- DATA LISTING:
####################

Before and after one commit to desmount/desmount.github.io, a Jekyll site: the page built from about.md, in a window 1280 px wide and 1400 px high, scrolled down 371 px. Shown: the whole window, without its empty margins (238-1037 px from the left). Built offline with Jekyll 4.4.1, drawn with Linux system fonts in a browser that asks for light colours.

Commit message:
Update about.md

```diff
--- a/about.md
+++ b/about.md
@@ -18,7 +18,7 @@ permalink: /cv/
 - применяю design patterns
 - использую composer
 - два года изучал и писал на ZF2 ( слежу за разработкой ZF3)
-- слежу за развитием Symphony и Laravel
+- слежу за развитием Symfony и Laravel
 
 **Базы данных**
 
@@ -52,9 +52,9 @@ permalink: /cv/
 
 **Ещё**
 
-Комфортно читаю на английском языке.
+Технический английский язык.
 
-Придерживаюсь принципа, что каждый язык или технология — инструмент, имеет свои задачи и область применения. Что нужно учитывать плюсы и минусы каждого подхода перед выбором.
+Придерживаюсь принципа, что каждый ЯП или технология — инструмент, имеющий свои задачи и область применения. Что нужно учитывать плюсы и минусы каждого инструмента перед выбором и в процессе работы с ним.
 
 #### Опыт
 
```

####################

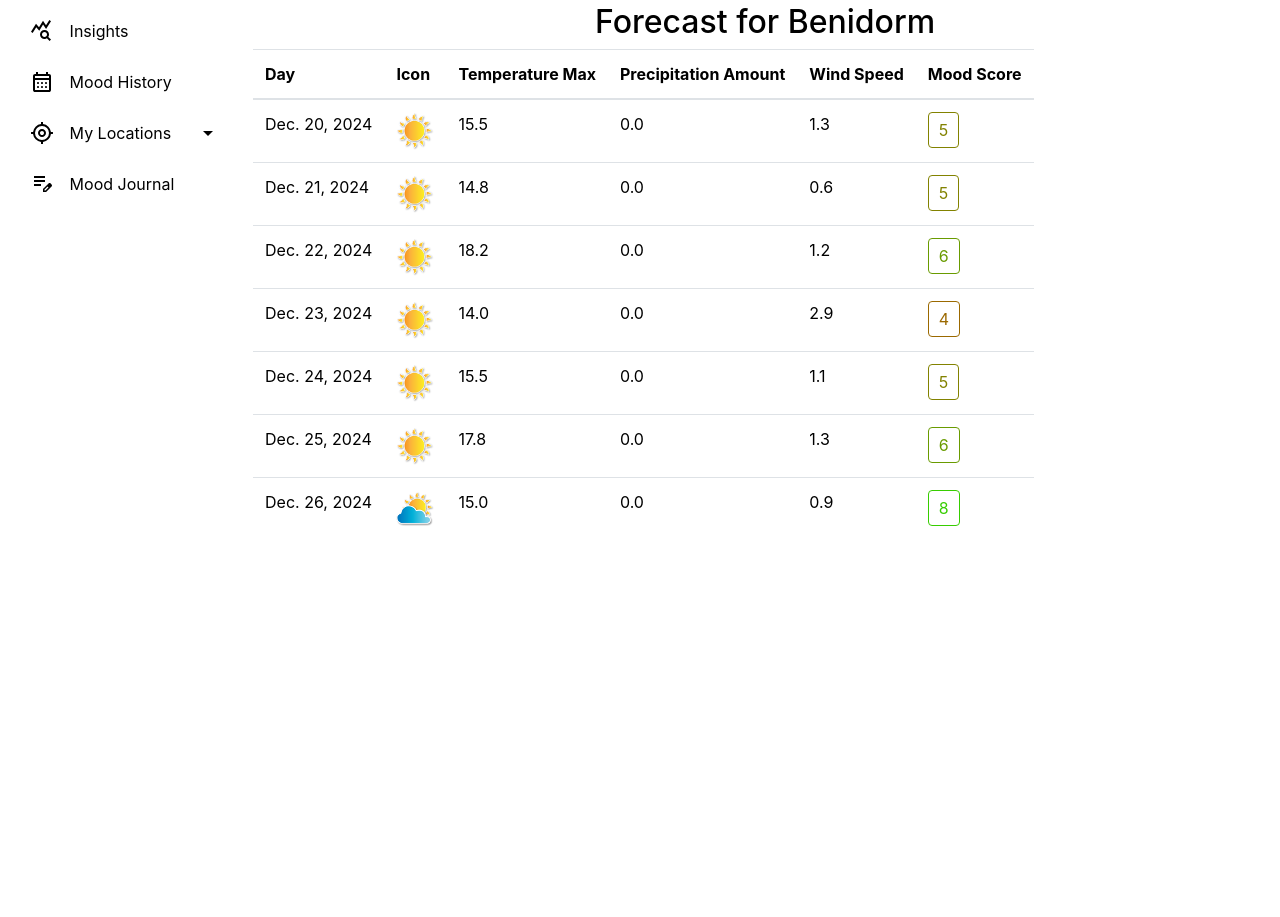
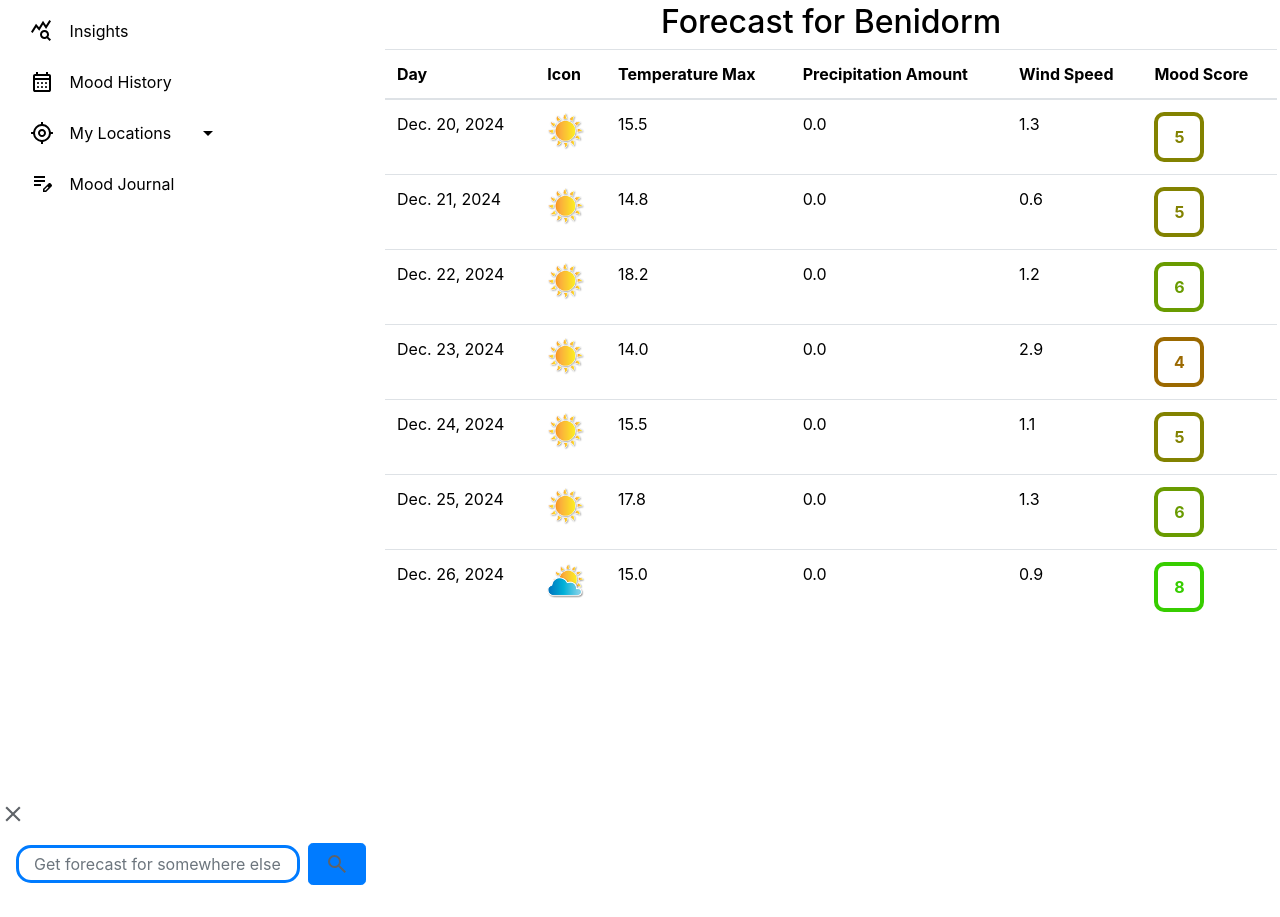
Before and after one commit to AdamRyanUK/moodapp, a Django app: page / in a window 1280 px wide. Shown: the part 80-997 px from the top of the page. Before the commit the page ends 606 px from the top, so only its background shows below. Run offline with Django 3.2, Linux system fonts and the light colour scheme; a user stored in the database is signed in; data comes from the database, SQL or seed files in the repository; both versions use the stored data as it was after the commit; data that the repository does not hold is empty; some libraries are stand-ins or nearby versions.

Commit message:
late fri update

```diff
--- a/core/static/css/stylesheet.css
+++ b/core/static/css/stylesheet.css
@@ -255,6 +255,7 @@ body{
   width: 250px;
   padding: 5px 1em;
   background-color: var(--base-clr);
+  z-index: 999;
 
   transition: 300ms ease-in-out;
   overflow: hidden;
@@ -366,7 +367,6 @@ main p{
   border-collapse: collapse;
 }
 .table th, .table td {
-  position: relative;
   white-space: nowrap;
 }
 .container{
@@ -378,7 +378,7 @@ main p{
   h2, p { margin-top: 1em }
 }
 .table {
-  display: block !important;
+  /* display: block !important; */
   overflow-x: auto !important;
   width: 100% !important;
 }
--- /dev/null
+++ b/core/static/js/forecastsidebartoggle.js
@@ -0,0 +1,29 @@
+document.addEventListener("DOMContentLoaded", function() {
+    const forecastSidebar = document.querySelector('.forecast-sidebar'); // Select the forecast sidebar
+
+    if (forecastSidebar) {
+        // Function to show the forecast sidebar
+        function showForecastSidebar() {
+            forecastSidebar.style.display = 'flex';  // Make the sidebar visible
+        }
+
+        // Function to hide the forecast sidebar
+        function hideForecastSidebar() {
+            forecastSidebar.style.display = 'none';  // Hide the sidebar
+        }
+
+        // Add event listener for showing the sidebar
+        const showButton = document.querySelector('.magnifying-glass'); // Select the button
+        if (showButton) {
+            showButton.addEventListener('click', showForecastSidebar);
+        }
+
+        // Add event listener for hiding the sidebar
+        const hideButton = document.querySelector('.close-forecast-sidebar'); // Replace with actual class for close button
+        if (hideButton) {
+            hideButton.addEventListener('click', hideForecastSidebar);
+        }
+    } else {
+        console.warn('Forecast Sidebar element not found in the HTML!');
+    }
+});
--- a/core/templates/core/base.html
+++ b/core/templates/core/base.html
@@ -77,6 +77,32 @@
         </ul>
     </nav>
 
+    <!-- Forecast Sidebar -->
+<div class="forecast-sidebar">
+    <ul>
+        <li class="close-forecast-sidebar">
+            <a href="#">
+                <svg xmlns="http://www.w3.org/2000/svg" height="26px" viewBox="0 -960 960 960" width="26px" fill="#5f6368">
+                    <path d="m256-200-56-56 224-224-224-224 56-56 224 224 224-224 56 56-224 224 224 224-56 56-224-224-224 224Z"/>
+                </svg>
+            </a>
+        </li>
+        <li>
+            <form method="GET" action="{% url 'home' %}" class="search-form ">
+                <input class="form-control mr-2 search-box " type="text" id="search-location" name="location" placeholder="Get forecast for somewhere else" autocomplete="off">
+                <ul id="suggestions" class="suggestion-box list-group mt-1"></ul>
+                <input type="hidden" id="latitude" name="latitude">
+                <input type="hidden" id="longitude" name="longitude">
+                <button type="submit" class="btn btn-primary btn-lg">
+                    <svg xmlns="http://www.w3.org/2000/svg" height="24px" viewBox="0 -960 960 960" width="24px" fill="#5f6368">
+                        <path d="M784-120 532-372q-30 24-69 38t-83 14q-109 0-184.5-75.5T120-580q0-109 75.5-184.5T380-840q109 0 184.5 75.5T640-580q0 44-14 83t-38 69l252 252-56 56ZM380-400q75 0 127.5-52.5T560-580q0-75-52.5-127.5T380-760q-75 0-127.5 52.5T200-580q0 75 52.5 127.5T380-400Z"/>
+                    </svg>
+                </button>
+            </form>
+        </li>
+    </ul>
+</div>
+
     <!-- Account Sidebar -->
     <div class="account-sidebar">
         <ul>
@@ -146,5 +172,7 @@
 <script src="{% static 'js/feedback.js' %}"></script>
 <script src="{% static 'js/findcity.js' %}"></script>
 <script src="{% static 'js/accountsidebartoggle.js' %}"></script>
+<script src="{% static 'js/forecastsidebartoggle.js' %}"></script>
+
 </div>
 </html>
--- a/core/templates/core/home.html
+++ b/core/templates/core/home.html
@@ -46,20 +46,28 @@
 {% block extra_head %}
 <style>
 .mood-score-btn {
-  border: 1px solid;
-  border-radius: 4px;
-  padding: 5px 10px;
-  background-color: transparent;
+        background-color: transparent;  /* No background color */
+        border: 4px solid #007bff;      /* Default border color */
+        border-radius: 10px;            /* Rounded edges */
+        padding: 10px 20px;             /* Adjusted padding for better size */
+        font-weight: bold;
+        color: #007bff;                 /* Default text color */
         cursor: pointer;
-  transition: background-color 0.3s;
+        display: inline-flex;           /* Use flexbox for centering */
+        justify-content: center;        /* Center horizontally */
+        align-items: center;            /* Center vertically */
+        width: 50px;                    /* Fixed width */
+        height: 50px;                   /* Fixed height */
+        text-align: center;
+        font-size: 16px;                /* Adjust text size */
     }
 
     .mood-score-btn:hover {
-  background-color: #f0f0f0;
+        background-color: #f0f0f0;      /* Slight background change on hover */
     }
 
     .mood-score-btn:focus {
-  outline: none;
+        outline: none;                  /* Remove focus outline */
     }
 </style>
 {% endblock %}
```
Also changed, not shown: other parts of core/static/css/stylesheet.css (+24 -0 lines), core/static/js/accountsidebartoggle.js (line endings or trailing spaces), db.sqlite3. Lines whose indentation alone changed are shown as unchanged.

####################

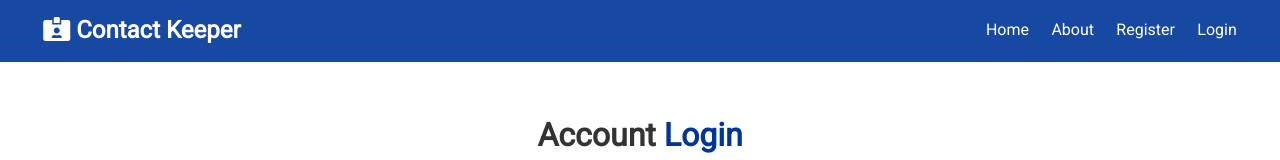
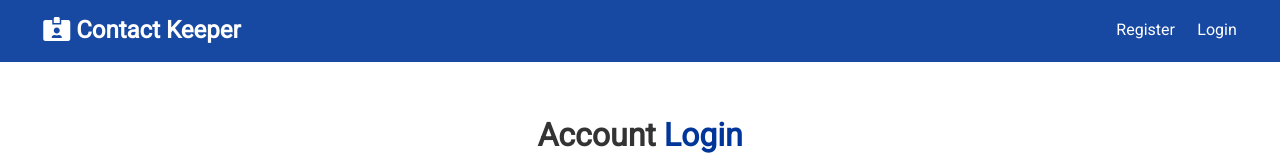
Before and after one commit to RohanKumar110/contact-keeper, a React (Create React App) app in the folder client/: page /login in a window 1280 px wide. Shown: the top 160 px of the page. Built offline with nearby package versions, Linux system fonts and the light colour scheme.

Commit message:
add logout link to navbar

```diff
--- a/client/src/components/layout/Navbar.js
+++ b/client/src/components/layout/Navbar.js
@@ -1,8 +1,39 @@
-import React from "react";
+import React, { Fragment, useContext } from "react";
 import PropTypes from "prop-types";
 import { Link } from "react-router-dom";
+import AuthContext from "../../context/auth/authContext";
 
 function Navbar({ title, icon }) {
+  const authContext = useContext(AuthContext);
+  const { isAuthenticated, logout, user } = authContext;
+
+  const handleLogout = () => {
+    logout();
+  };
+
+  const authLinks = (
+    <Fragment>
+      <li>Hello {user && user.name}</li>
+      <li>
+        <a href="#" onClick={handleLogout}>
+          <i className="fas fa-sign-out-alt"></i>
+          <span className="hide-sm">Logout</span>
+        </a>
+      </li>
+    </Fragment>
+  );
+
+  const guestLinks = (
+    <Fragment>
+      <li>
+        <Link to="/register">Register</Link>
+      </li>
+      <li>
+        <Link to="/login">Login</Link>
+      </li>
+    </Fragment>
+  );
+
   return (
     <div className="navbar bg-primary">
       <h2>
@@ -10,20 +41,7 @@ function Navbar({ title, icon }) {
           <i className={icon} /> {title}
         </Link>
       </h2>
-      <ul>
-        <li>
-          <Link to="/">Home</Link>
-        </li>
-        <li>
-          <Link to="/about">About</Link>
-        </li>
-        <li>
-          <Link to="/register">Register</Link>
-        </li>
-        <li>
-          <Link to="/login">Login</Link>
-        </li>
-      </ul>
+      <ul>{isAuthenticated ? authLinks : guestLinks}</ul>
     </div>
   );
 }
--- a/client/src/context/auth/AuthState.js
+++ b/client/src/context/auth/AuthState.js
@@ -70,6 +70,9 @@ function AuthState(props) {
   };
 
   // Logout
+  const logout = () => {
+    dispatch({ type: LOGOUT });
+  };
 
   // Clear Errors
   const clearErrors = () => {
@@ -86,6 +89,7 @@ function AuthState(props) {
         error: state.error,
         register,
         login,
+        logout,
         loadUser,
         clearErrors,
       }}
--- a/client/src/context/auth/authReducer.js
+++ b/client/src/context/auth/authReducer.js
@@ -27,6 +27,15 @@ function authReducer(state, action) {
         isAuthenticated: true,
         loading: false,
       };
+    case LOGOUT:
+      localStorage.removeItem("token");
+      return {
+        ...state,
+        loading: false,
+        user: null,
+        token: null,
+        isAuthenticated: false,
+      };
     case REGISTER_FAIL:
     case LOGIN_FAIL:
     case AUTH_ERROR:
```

####################

- WORK ITEM: Looking at the data above, report how many of its lines include the word "display". The number alone is the answer.

- TASK ANSWER: 5